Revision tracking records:
........

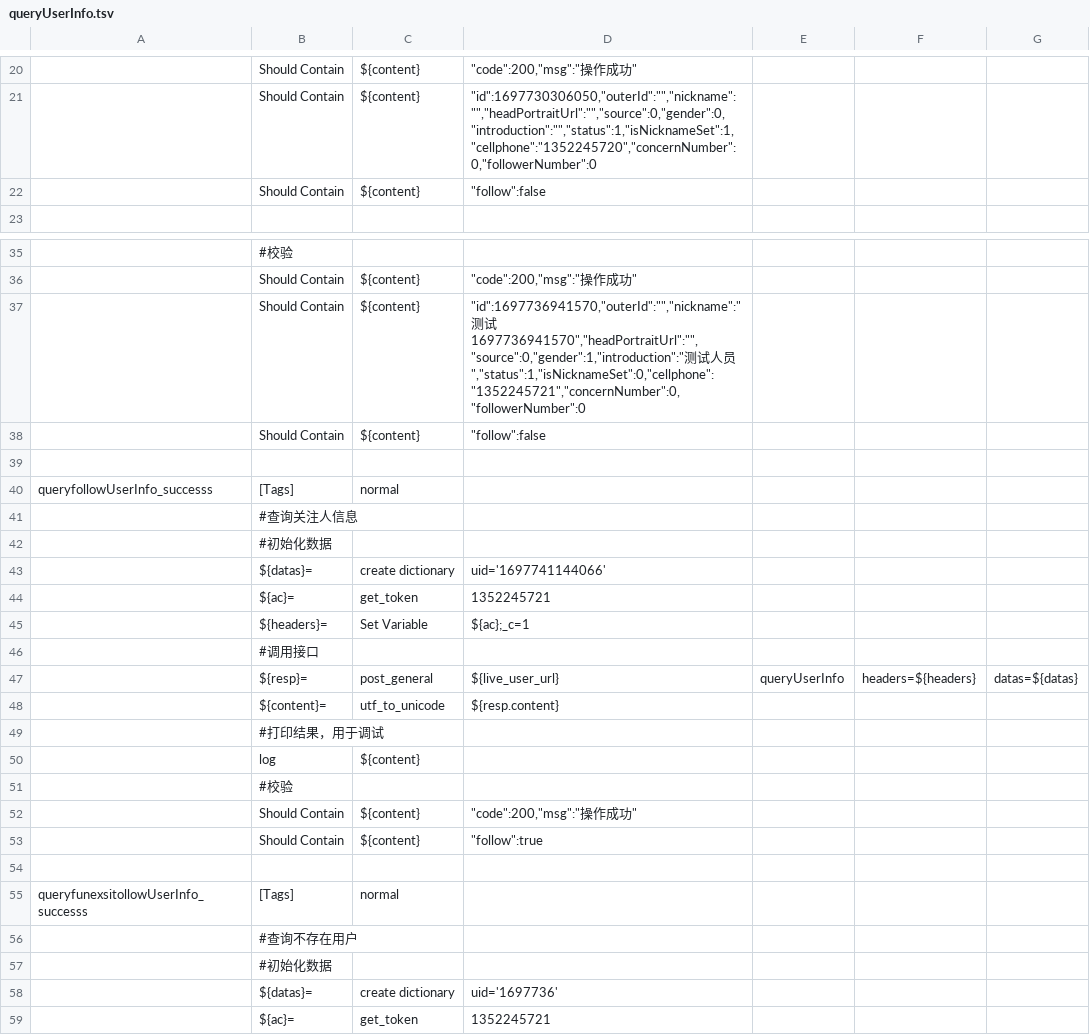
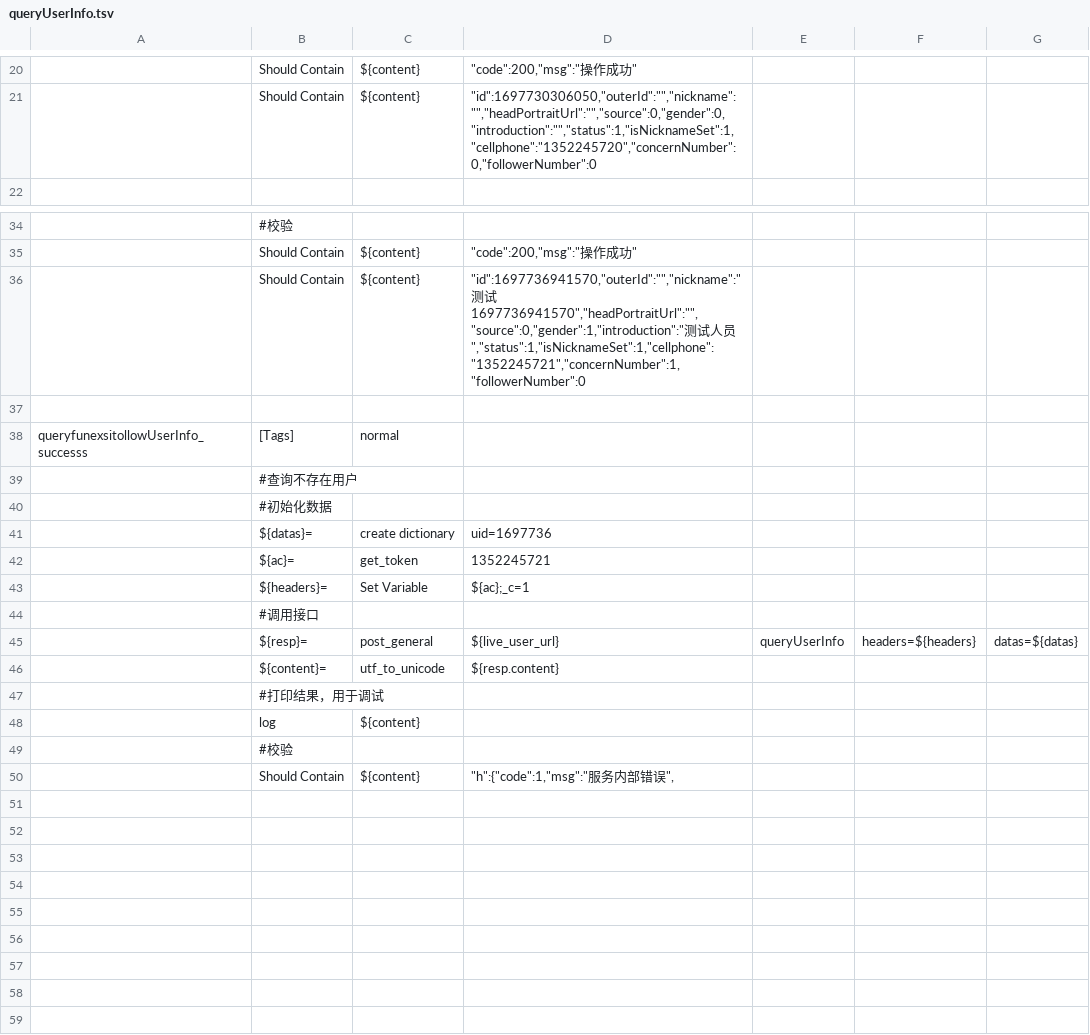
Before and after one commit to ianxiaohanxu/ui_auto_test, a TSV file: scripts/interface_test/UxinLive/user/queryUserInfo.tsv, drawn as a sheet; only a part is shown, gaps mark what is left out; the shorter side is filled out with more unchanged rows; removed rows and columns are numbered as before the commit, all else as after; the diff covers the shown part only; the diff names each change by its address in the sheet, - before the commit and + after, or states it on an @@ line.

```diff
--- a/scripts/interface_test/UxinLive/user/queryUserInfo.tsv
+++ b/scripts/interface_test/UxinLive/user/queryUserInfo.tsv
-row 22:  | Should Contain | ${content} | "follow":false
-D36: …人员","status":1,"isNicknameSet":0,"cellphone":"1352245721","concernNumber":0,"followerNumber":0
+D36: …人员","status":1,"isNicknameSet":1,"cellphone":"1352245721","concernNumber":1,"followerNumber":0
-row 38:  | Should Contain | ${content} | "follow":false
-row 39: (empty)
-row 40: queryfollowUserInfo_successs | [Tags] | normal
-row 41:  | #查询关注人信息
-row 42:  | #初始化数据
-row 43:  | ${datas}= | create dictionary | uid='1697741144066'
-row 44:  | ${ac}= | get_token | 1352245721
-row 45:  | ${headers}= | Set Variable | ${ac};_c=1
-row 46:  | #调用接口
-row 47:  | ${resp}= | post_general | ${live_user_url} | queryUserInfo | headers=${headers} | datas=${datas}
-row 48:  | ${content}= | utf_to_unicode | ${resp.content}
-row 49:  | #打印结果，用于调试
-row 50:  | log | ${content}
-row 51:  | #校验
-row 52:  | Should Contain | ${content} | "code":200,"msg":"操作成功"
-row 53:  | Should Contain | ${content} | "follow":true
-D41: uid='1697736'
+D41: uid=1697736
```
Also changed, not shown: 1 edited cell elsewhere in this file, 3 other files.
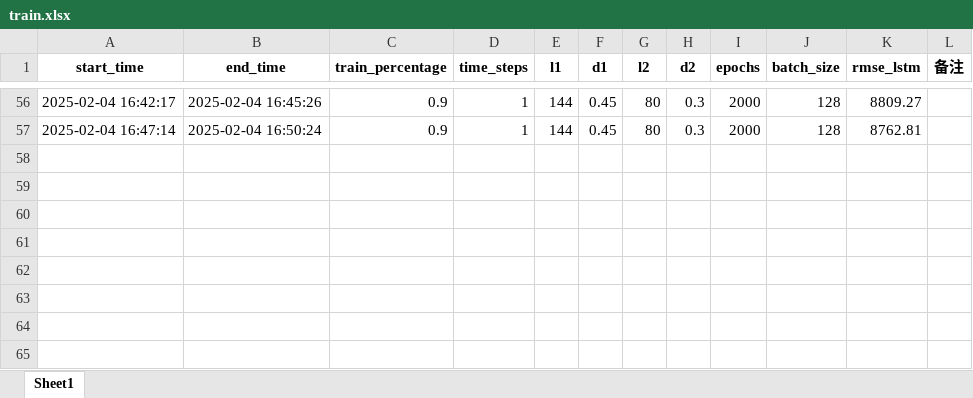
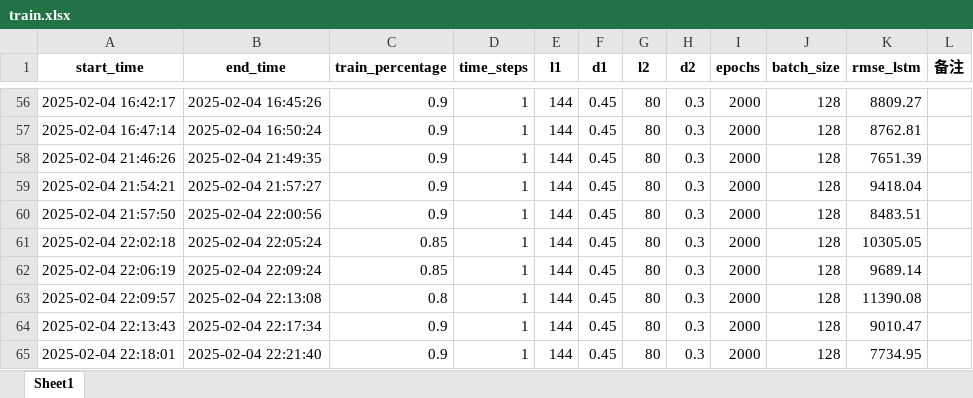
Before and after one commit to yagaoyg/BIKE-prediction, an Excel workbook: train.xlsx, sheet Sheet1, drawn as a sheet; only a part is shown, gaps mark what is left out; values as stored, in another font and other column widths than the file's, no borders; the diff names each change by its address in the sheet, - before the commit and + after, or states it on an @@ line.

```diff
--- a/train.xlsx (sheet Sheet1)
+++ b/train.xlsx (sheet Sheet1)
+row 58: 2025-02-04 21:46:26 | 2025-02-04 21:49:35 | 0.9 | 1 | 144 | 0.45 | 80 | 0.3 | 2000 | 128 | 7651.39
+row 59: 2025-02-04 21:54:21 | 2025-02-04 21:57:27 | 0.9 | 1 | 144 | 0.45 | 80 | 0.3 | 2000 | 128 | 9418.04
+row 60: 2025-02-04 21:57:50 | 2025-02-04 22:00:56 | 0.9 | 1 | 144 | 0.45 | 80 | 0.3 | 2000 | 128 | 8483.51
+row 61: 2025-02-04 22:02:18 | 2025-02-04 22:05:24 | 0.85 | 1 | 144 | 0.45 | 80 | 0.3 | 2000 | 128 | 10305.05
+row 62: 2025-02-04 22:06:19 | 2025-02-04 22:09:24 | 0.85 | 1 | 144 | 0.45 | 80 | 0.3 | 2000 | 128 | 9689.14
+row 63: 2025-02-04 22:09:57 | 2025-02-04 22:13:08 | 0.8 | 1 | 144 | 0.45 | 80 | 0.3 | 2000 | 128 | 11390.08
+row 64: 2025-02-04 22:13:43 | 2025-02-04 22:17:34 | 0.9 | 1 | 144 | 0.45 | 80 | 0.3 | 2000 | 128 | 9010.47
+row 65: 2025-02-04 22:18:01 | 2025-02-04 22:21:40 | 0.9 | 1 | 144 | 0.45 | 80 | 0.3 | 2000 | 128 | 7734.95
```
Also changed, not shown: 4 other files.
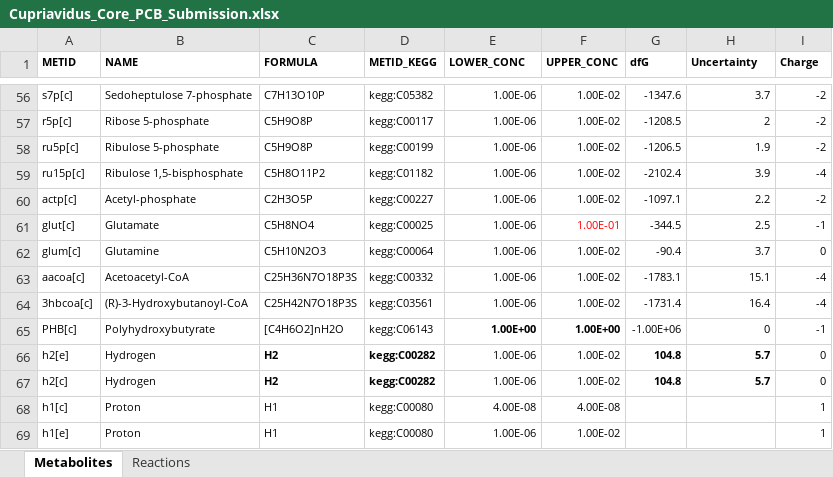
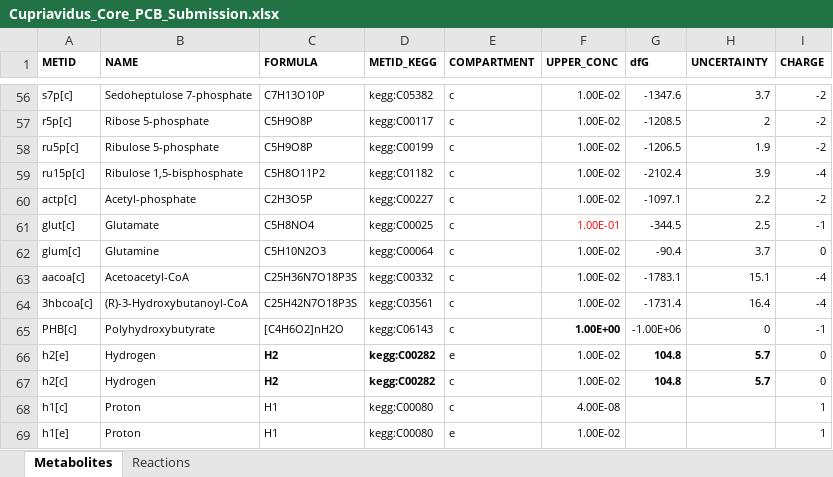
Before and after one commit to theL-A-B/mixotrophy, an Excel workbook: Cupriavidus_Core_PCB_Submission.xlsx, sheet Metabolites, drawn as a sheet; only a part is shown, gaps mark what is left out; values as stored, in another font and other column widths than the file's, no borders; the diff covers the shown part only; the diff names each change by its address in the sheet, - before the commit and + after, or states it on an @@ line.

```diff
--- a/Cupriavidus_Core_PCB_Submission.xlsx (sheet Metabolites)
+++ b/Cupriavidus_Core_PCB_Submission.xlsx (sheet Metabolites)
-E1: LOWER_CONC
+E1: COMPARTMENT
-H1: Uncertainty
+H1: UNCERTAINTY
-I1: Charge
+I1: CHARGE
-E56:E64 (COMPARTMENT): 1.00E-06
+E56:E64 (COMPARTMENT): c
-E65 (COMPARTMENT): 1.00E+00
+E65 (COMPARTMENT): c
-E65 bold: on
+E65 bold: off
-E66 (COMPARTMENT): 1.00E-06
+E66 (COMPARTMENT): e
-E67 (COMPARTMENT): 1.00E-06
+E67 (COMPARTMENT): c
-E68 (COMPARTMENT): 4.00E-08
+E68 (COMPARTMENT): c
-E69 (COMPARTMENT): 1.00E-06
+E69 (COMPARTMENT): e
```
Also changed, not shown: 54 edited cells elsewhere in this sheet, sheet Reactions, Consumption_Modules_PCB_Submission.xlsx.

........

### Task item
Check the data for the word "sheet" and pull out the lines that have it.

### Solution for this task
Before and after one commit to ianxiaohanxu/ui_auto_test, a TSV file: scripts/interface_test/UxinLive/user/queryUserInfo.tsv, drawn as a sheet; only a part is shown, gaps mark what is left out; the shorter side is filled out with more unchanged rows; removed rows and columns are numbered as before the commit, all else as after; the diff covers the shown part only; the diff names each change by its address in the sheet, - before the commit and + after, or states it on an @@ line.
Before and after one commit to yagaoyg/BIKE-prediction, an Excel workbook: train.xlsx, sheet Sheet1, drawn as a sheet; only a part is shown, gaps mark what is left out; values as stored, in another font and other column widths than the file's, no borders; the diff names each change by its address in the sheet, - before the commit and + after, or states it on an @@ line.
--- a/train.xlsx (sheet Sheet1)
+++ b/train.xlsx (sheet Sheet1)
Before and after one commit to theL-A-B/mixotrophy, an Excel workbook: Cupriavidus_Core_PCB_Submission.xlsx, sheet Metabolites, drawn as a sheet; only a part is shown, gaps mark what is left out; values as stored, in another font and other column widths than the file's, no borders; the diff covers the shown part only; the diff names each change by its address in the sheet, - before the commit and + after, or states it on an @@ line.
--- a/Cupriavidus_Core_PCB_Submission.xlsx (sheet Metabolites)
+++ b/Cupriavidus_Core_PCB_Submission.xlsx (sheet Metabolites)
Also changed, not shown: 54 edited cells elsewhere in this sheet, sheet Reactions, Consumption_Modules_PCB_Submission.xlsx.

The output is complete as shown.